:: Extracted material ::
○ ○ ○ ○ ○ ○ ○

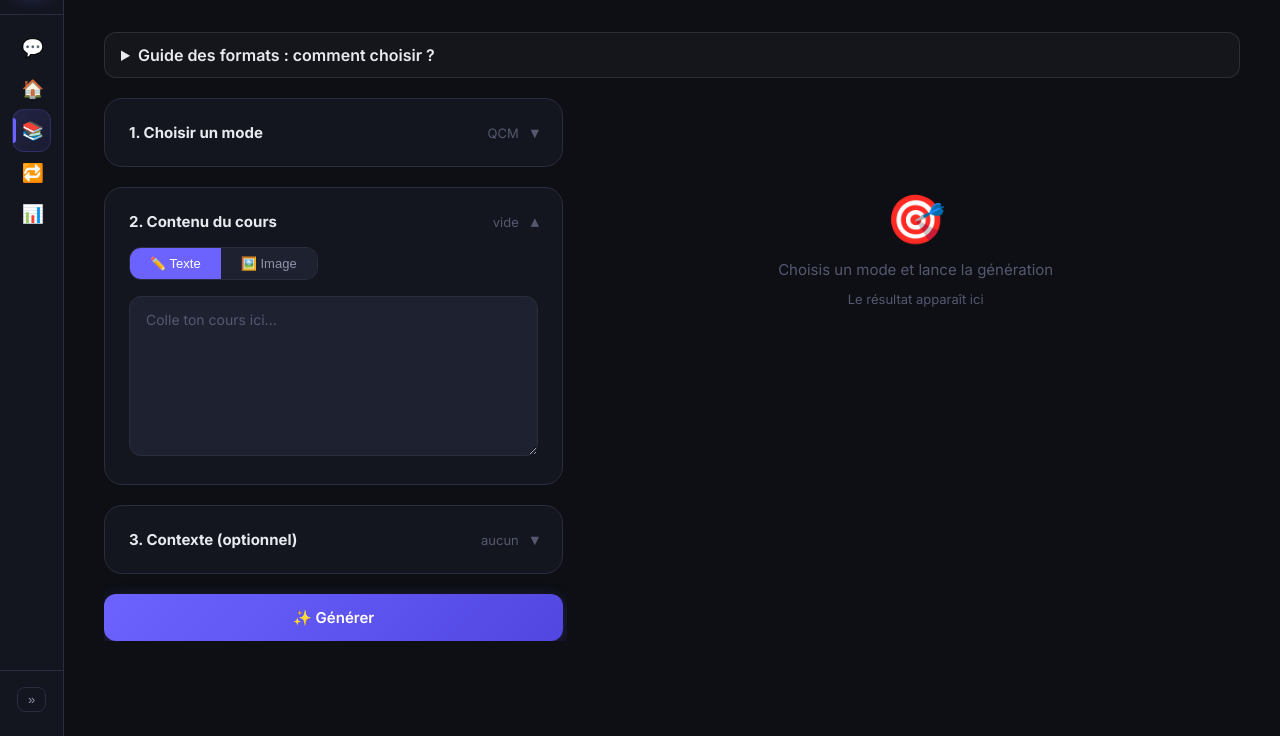
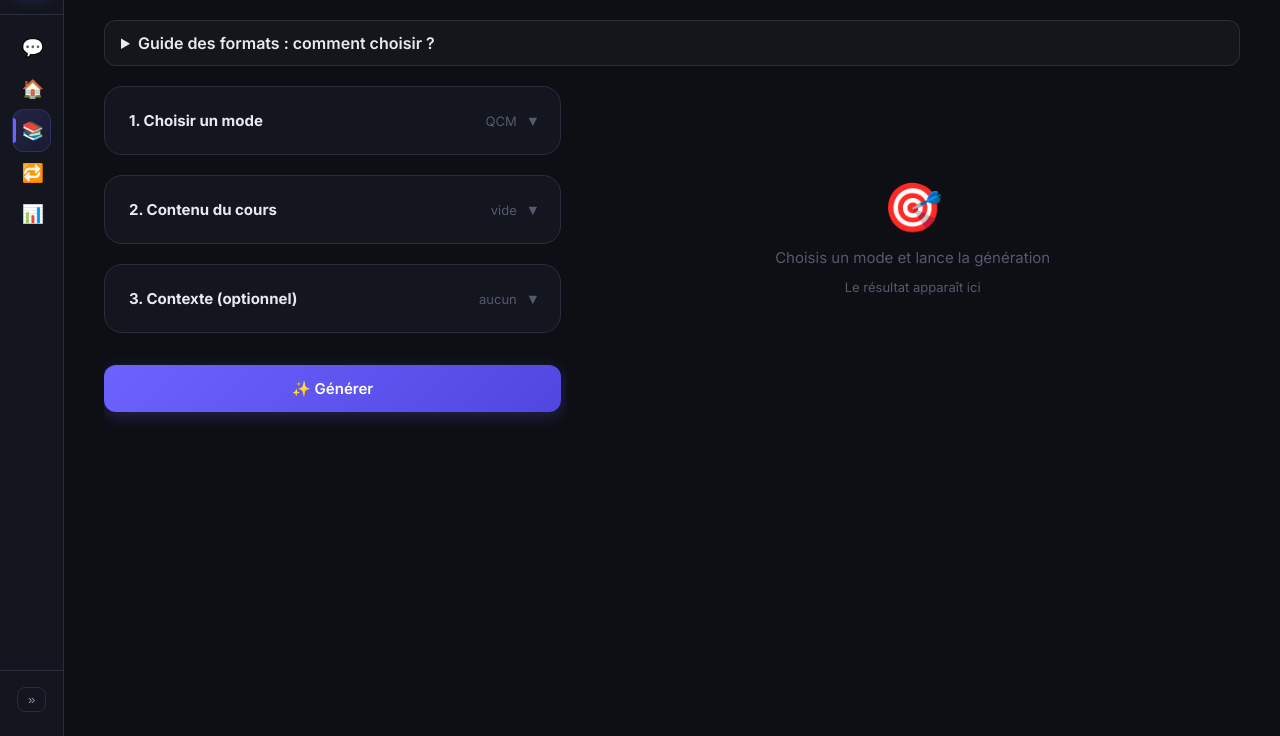
Before and after one commit to DJACK73/study-agent, a Flask app: page /apprendre in a window 1280 px wide. Shown: the part 64-800 px from the top of the page. Run offline with Flask 3, Linux system fonts and the light colour scheme.

Commit message:
feat(apprendre): hauteur fixe (chaque colonne defile seule, Generer sticky), 3 etapes repliees par defaut

```diff
--- a/templates/apprendre.html
+++ b/templates/apprendre.html
@@ -6,8 +6,15 @@
 {% block extra_style %}
 .grid-2.apprendre-grid{grid-template-columns:5fr 7fr;}
 .apprendre-grid > *{min-width:0;}
-.col-gauche{position:sticky;top:80px;max-height:calc(100vh - 100px);overflow-y:auto;padding-right:4px;}
-@media(max-width:900px){.col-gauche{position:static;max-height:none;overflow:visible;}}
+body{height:100vh;height:100dvh;overflow:hidden;}
+.main{min-height:0;height:100vh;height:100dvh;}
+.page-content{min-height:0;display:flex;flex-direction:column;overflow:hidden;overflow:clip;padding-top:20px;padding-bottom:16px;}
+.grid-2.apprendre-grid{flex:1;min-height:0;grid-template-rows:minmax(0,1fr);align-items:stretch;}
+.col-gauche{min-height:0;overflow-y:auto;padding-right:6px;}
+.col-gauche > *{flex-shrink:0;}
+#result-panel{min-height:0;overflow-y:auto;padding-right:6px;}
+.gen-bar{position:sticky;bottom:0;z-index:5;padding:12px 0 4px;background:linear-gradient(to top,var(--bg) 70%,transparent);}
+@media(max-width:900px){body{height:auto;overflow:auto;}.main{height:auto;min-height:100vh;}.page-content{overflow:visible;display:block;}.col-gauche,#result-panel{overflow:visible;}.grid-2.apprendre-grid{grid-template-rows:none;}}
 @media(max-width:900px){.grid-2.apprendre-grid{grid-template-columns:1fr;}}
 .acc > summary{cursor:pointer;list-style:none;display:flex;align-items:center;font-size:15px;font-weight:700;}
 .acc > summary::-webkit-details-marker{display:none;}
@@ -143,8 +150,8 @@
 {% endblock %}
 
 {% block content %}
-{% include "_guide_formats.html" %}
-<div class="grid-2 apprendre-grid" style="gap:24px;align-items:start;">
+<div style="flex:none;max-height:35vh;overflow-y:auto;">{% include "_guide_formats.html" %}</div>
+<div class="grid-2 apprendre-grid" style="gap:24px;">
 
   <!-- Panneau gauche : configuration -->
   <div class="col-gauche" style="display:flex;flex-direction:column;gap:20px;">
@@ -182,7 +189,7 @@
     </details>
 
     <!-- Contenu du cours -->
-    <details class="card acc" id="acc-cours" open>
+    <details class="card acc" id="acc-cours">
       <summary>2. Contenu du cours <span class="sum" id="sum-cours">vide</span></summary>
 
       <div class="input-tabs">
@@ -272,9 +279,11 @@
       <textarea class="textarea" id="mon-plan" placeholder="I. Introduction&#10;II. Causes&#10;III. Traitement&#10;IV. Conclusion" style="min-height:120px;"></textarea>
     </details>
 
-    <button class="btn btn-primary btn-lg" onclick="lancer()" style="width:100%;justify-content:center;">
-      ✨ Générer
-    </button>
+    <div class="gen-bar">
+      <button class="btn btn-primary btn-lg" onclick="lancer()" style="width:100%;justify-content:center;">
+        ✨ Générer
+      </button>
+    </div>
   </div>
 
   <!-- Panneau droit : résultats -->
```
Also changed, not shown: tests/test_apprendre_api.py (+0 -1 lines).
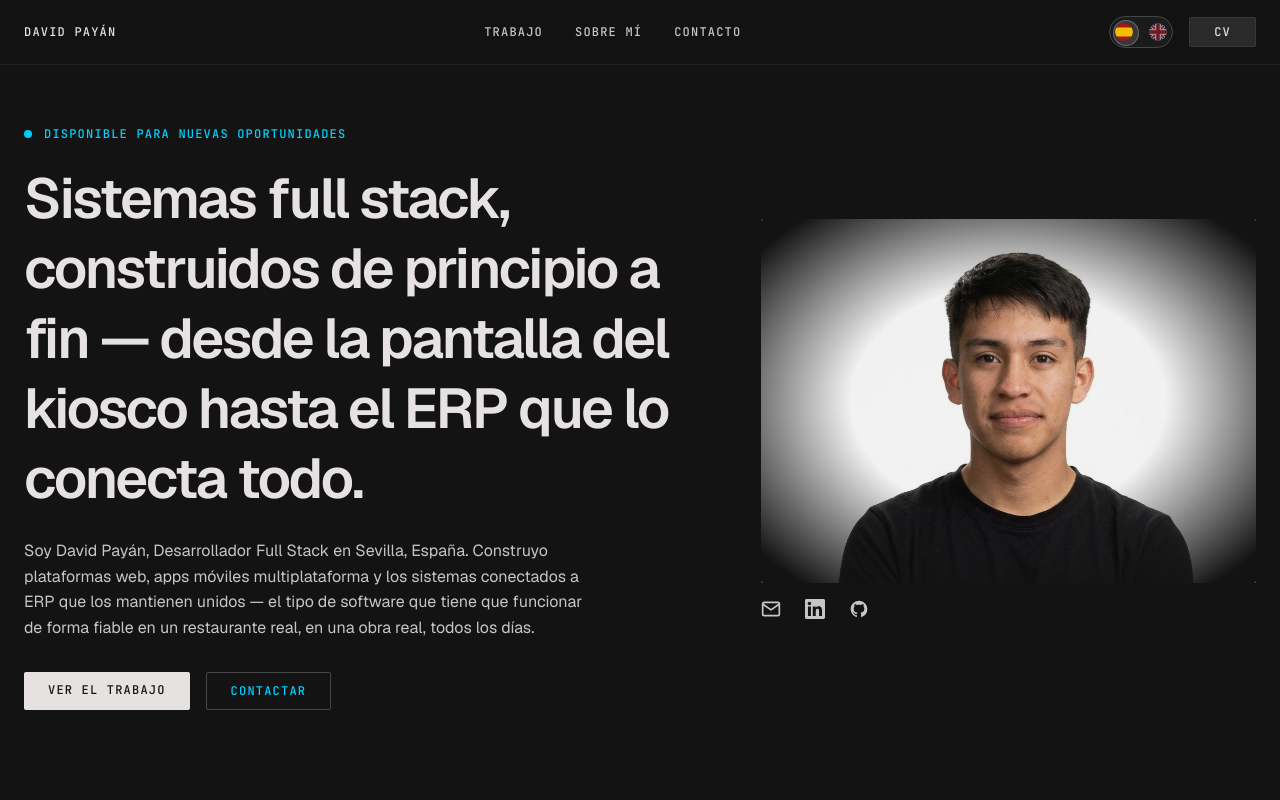
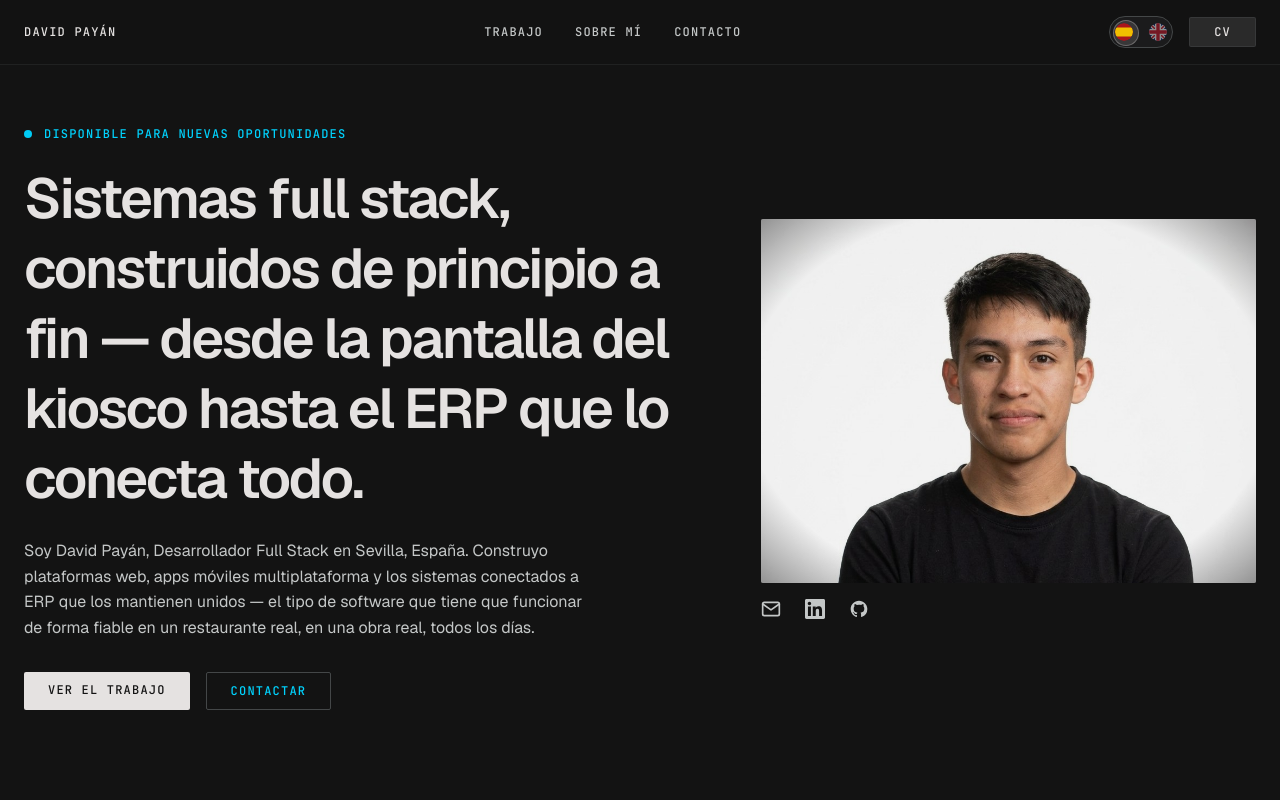
Before and after one commit to DavidPayan8/portfolio, a React (Vite) app: page / in a window 1280 px wide. Shown: the top 800 px of the page. Built offline with nearby package versions, Linux system fonts and the light colour scheme.

Commit message:
Tone down the hero photo vignette, it was overpowering the image

```diff
--- a/src/components/Hero.tsx
+++ b/src/components/Hero.tsx
@@ -43,7 +43,7 @@ export function Hero() {
               className="w-full aspect-[912/670] object-cover brightness-95"
             />
             <div
-              className="pointer-events-none absolute inset-0 bg-[radial-gradient(ellipse_at_center,transparent_45%,theme(colors.background)_92%)]"
+              className="pointer-events-none absolute inset-0 bg-[radial-gradient(ellipse_at_center,transparent_75%,theme(colors.background)_135%)]"
               aria-hidden="true"
             />
           </div>
```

○ ○ ○ ○ ○ ○ ○

:: Task goal ::
Please report the number of lines in the listing that include "details", and add nothing to it.

:: Response to this task ::
5